**Task directions:**
Write only the number of lines in the data that include the word "Array".

**Provided information:**
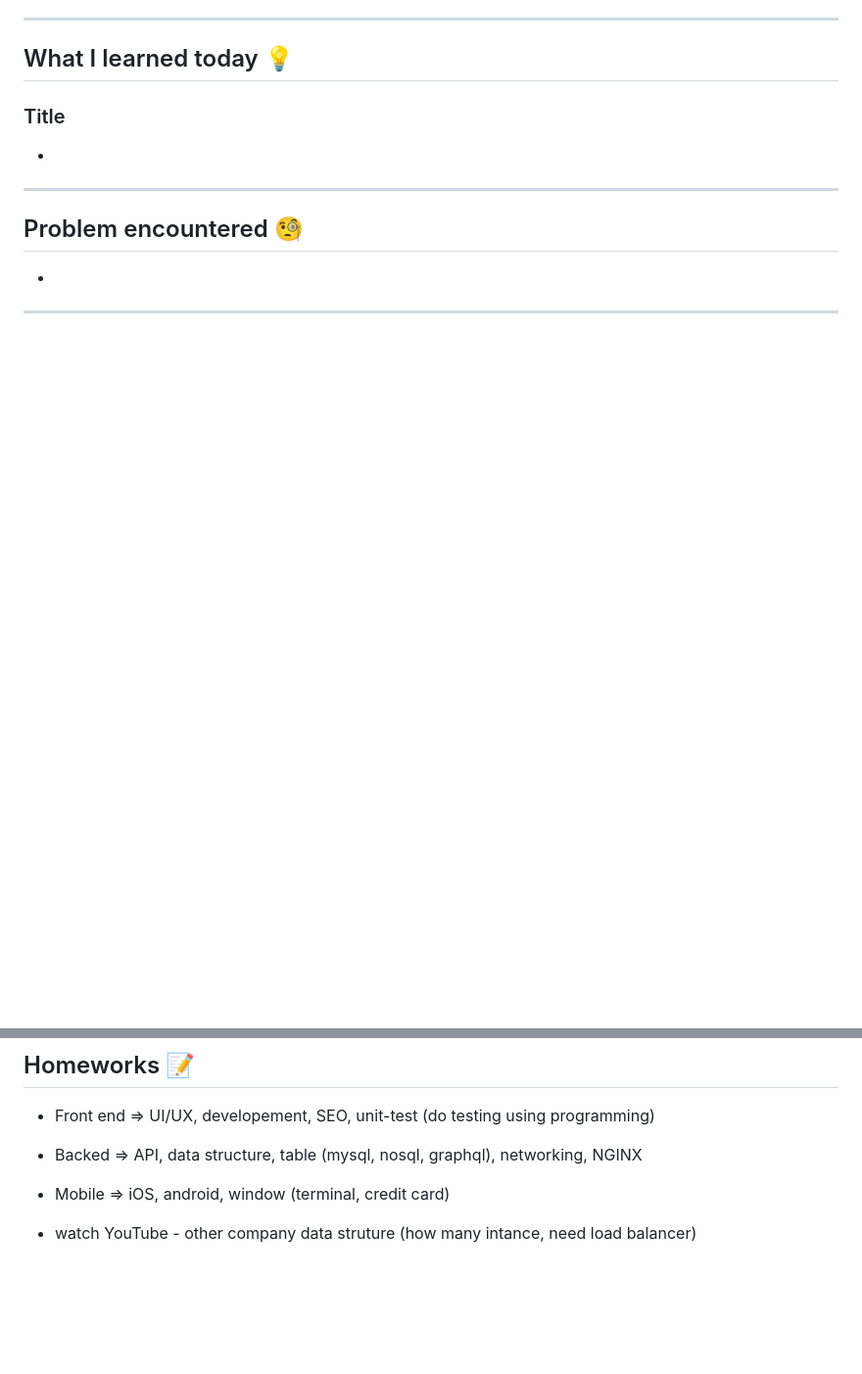
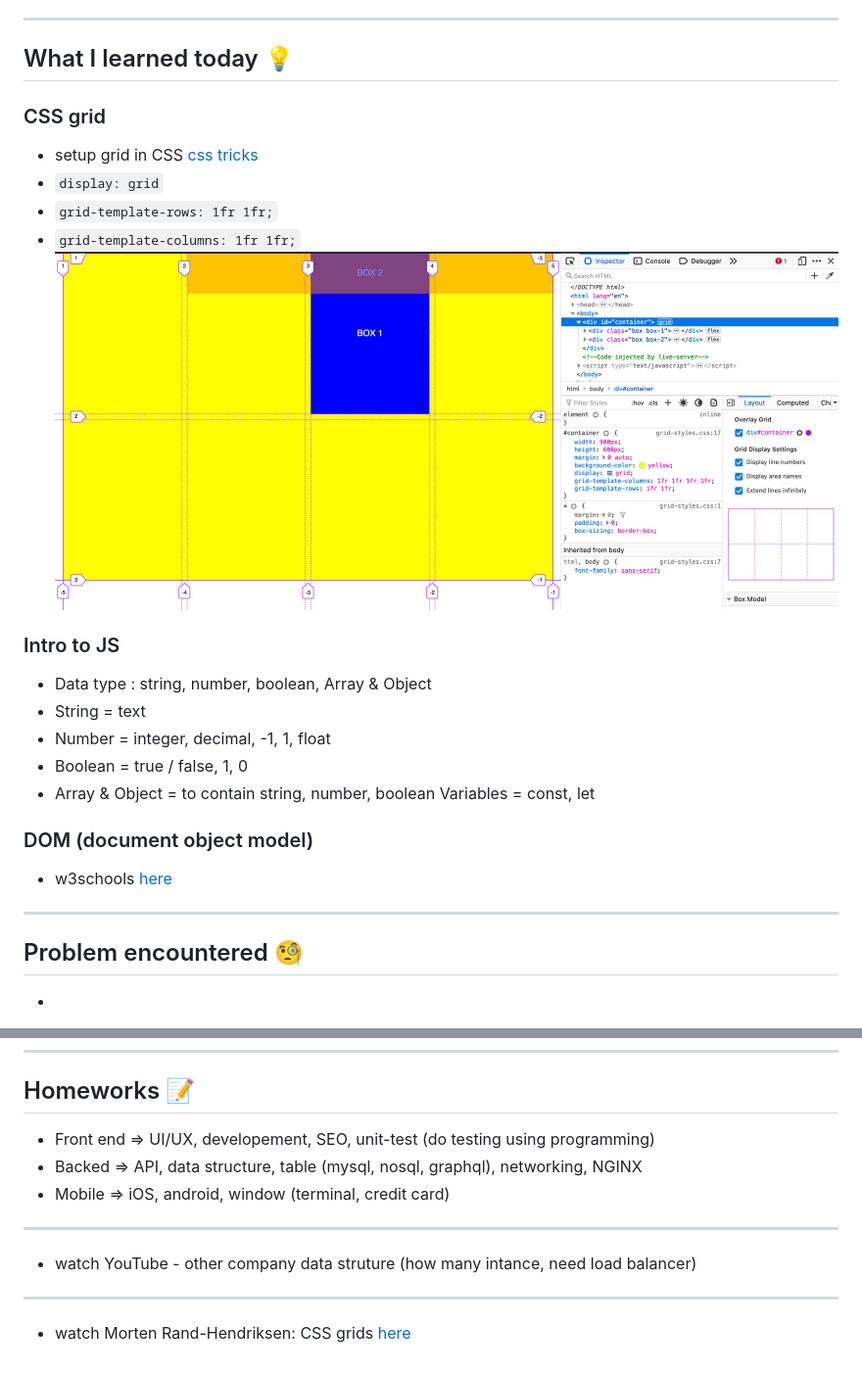
Before and after one commit to zahinz/SET-Day-7, a Markdown page: README.md, 2 parts joined by grey strips. Shown: that part at 98% size. Rendered like a GitHub page; pictures changed too: grid-css/assets/1.png (added); blank space fills up the shorter version.

```diff
--- a/README.md
+++ b/README.md
@@ -22,9 +22,23 @@
 ---
 
 ## What I learned today 💡
-### Title
-*
+### CSS grid
+* setup grid in CSS [css tricks](https://css-tricks.com/snippets/css/complete-guide-grid/#grid-template-columnsgrid-template-rows)
+* `display: grid`
+* `grid-template-rows: 1fr 1fr;`
+* `grid-template-columns: 1fr 1fr;`
+![CSS grid Firefox screenshot](grid-css/assets/1.png)
 
+### Intro to JS
+* Data type : string, number, boolean, Array & Object
+* String = text
+* Number = integer, decimal, -1, 1, float
+* Boolean = true / false, 1, 0
+* Array & Object = to contain string, number, boolean
+Variables = const, let
+
+### DOM (document object model)
+* w3schools [here](https://www.w3schools.com/js/js_htmldom.asp)
 ---
 
 ## Problem encountered 🧐
@@ -37,4 +51,10 @@
 * Backed => API, data structure, table (mysql, nosql, graphql), networking, NGINX
 * Mobile => iOS, android, window (terminal, credit card)
 
+---
+
 * watch YouTube - other company data struture (how many intance, need load balancer)
+
+---
+
+* watch Morten Rand-Hendriksen: CSS grids [here](https://www.youtube.com/watch?v=txZq7Laz7_4&ab_channel=WordPress)
```
Also changed, not shown: 8 other files.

**Solution to this task:**
2